Companies from the northern Netherlands are joining forces to develop an electrolyzer to produce green hydrogen for light aircraft, drones and ground equipment.
At Groningen Airport Eelde, a northern Dutch consortium is going to produce green hydrogen via its own electrolyzer to provide light aircraft, drones and ground equipment with sustainable energy. Within this project, called WAviatER, northern Dutch companies and knowledge institutes are teaming up to establish the industrial production of electrolyzers in the Netherlands. It was recently announced that the partnership will receive €3.5 million in funding from the European Regional Development Fund (ERDF).
The northern Netherlands is recognized by Europe as an important center for the development of hydrogen technology, which has declared the region a Hydrogen Valley. Groningen Airport Eelde is also taking several initiatives which revolve around making airports and aviation more sustainable. The airport is home to, among other things, a 22MW solar park, which the WAviatER project can now use to generate green hydrogen.
Urgency to go green
Toon Hermans, managing director of Demcon energy systems, also thinks Groningen Airport Eelde is the ideal location to make a start with the technology. “In the northern Netherlands, organizations and companies are feeling the urgency to go green. In a short time we’ve managed to get a lot of parties on board who can make a relevant contribution. We’ve landed at the right place at the right time with the right people.” Demcon leads the consortium, which also comprises Groningen Airport Eelde, Douna Machinery Leeuwarden, JB Besturingstechniek, REDStack, New Energy Coalition and the University of Groningen.
The partnership centers on the actual development of concrete products. “Lots of subsidies are being given to stimulate good ideas surrounding sustainable energy. But if we really want to achieve something and accelerate the energy transition, factories have to be built. I’m really pleased that we’re going to work on the production of green hydrogen in this project,” Hermans says.
Avoiding scarce metals
The electrolyzer at Groningen Airport Eelde uses green electricity to split water into hydrogen and oxygen. The project is avoiding the use of scarce metals, such as platinum, iridium and palladium. “Many of the scarce metals used for electrolyzers and batteries are becoming increasingly more expensive over the years. Therefore, we only use nickel for our electrodes.”
At present, green hydrogen is not yet competitive enough with natural gas-based production of ‘grey’ hydrogen. Consequently, an important goal of the project is to make the production of green hydrogen cheaper.
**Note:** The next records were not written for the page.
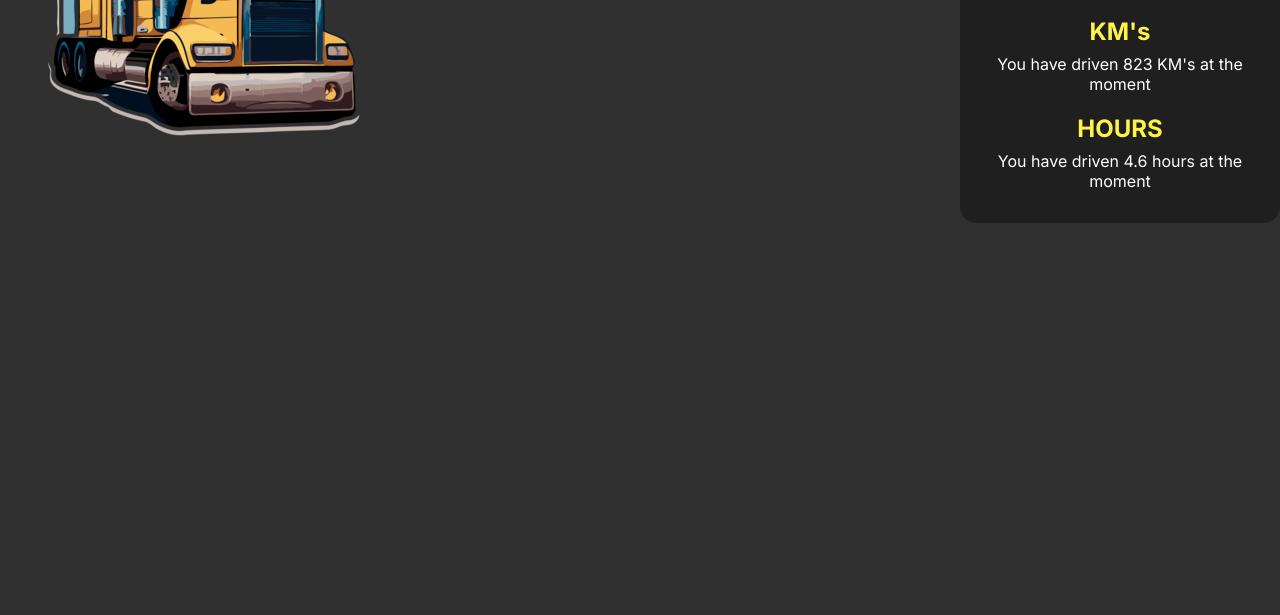
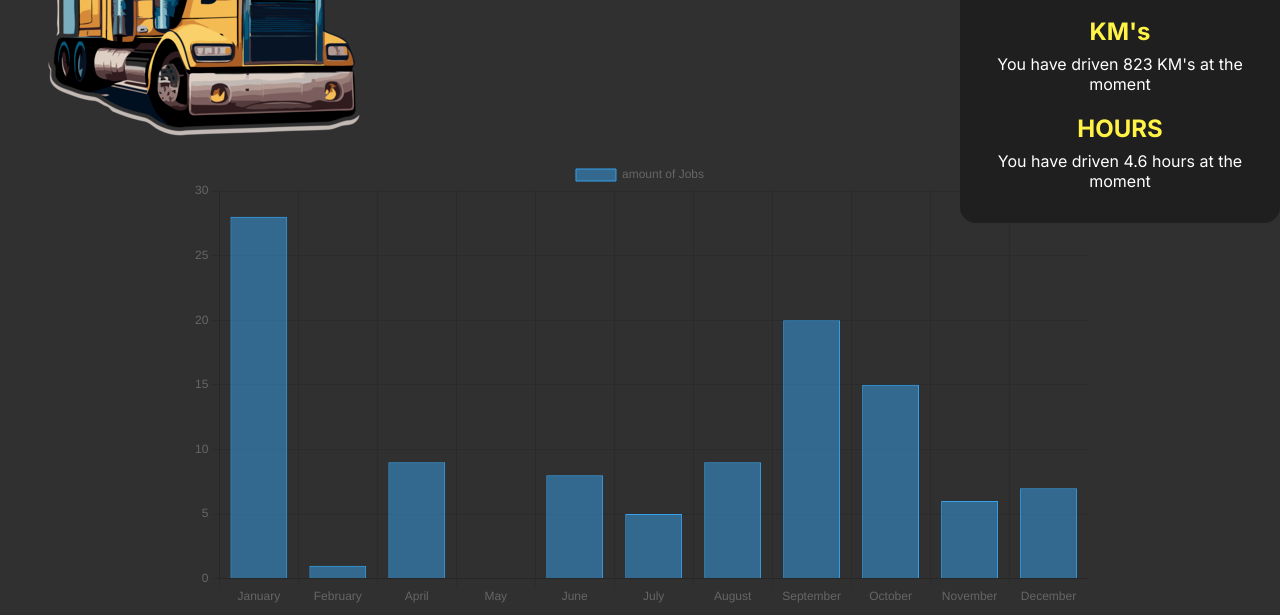
Before and after one commit to devBajaja/DriversHub, a plain HTML site: page index.html in a window 1280 px wide. Shown: the part 338-953 px from the top of the page. Before the commit the page ends 800 px from the top, so only its background shows below. Drawn offline with nearby package versions, Linux system fonts and the light colour scheme.

Commit message:
Added stats

```diff
--- a/index.html
+++ b/index.html
@@ -8,6 +8,7 @@
     <link rel="stylesheet" href="https://cdnjs.cloudflare.com/ajax/libs/font-awesome/6.5.1/css/all.min.css">
     <link href="https://fonts.googleapis.com/css2?family=Inter:wght@100..900&display=swap" rel="stylesheet">
     <link rel="shortcut icon" href="img/favicon.png" type="image/x-icon">
+    <script src="https://cdnjs.cloudflare.com/ajax/libs/Chart.js/4.4.1/chart.min.js"></script>
 </head>
 <body>
     <main>
@@ -56,6 +57,7 @@
 
 
         <main>
+
             <section class="right-bar">
             <div id="right-side-bar">
                 <svg xmlns="http://www.w3.org/2000/svg" width="34" height="34" viewBox="0 0 24 24" fill="none" stroke="#fff346" stroke-width="1.5" stroke-linecap="round" stroke-linejoin="round"><circle cx="12" cy="12" r="10"></circle><line x1="12" y1="16" x2="12" y2="12"></line><line x1="12" y1="8" x2="12.01" y2="8"></line></svg>
@@ -82,6 +84,38 @@
 
             <h1 class="h1-welcome-message">Welcome back!👋</h1>
 
+            <section id="stats">
+                <div>
+                    <canvas id="myChart"></canvas>
+                  </div>
+
+                  <script src="https://cdn.jsdelivr.net/npm/chart.js"></script>
+
+                  <script>
+                    const ctx = document.getElementById('myChart');
+
+                    new Chart(ctx, {
+                      type: 'bar',
+                      data: {
+                        labels: ['January', 'February', 'April', 'May', 'June', 'July', 'August', 'September', 'October', 'November', 'December'],
+                        datasets: [{
+                          label: 'amount of Jobs',
+                          data: [28, 1, 9, 0, 8, 5, 9, 20, 15, 6, 7, 5],
+                          borderWidth: 1
+                        }]
+                      },
+                      options: {
+                        scales: {
+                          y: {
+                            beginAtZero: true
+                          }
+                        }
+                      }
+                    });
+                  </script>
+
+            </section>
+
 
         </main>
 
@@ -95,4 +129,5 @@
         <div id="message"></div>
 </body>
 <script src="scripts/index.js"></script>
+<script src="scripts/stats.js"></script>
 </html>
--- a/styles.scss
+++ b/styles.scss
@@ -170,6 +170,12 @@ body {
     animation-name: fadeInUp;
   }
 
+#stats {
+    margin-top: 15%;
+    width: 70%;
+    margin-left: 15%;
+}
+
 .settings {
     max-width: 25%;
     margin-left: 34.5%;
```
Also changed, not shown: styles.css, 1 other file.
REDstack in Sneek, one of the companies that joined the consortium, is a specialist in sustainable energy production by means of a ‘membrane process’. This involves the controlled mixing of salt and fresh water in so-called stacks to generate electrical energy. The production technology that the company develops for its stacks is also suitable for the fabrication of stacks for electrolyzers. Hermans: “It has got to be efficient and very cheap. Solutions like this make the large-scale production of green hydrogen affordable. We are also looking very closely in this project at the composition of components and at assembly techniques in order to keep production costs as low as possible.”
Independence from foreign countries
Hermans is convinced that the Netherlands needs to invest in a national hydrogen ecosystem in order to keep up with the energy transition. “The transition is going so fast at the moment that electrolyzers will soon be in short supply. We rely too much on energy from other countries. But if we want to be assured of enough supplies, we must become independent. This consortium is a step in the right direction.”
The project will run until October 2023; by then there must be an operational plant at Groningen Airport Eelde. Initially, the green hydrogen produced in the project is intended for on-site use. “In follow-up projects, we can reprocess the hydrogen and make it suitable for use in transportation and elsewhere by means of high-pressure technology. From a broader perspective, this is just the first step in the northern Netherlands towards establishing an ecosystem of companies that will develop products for the hydrogen economy.”
Source: Innovation Origins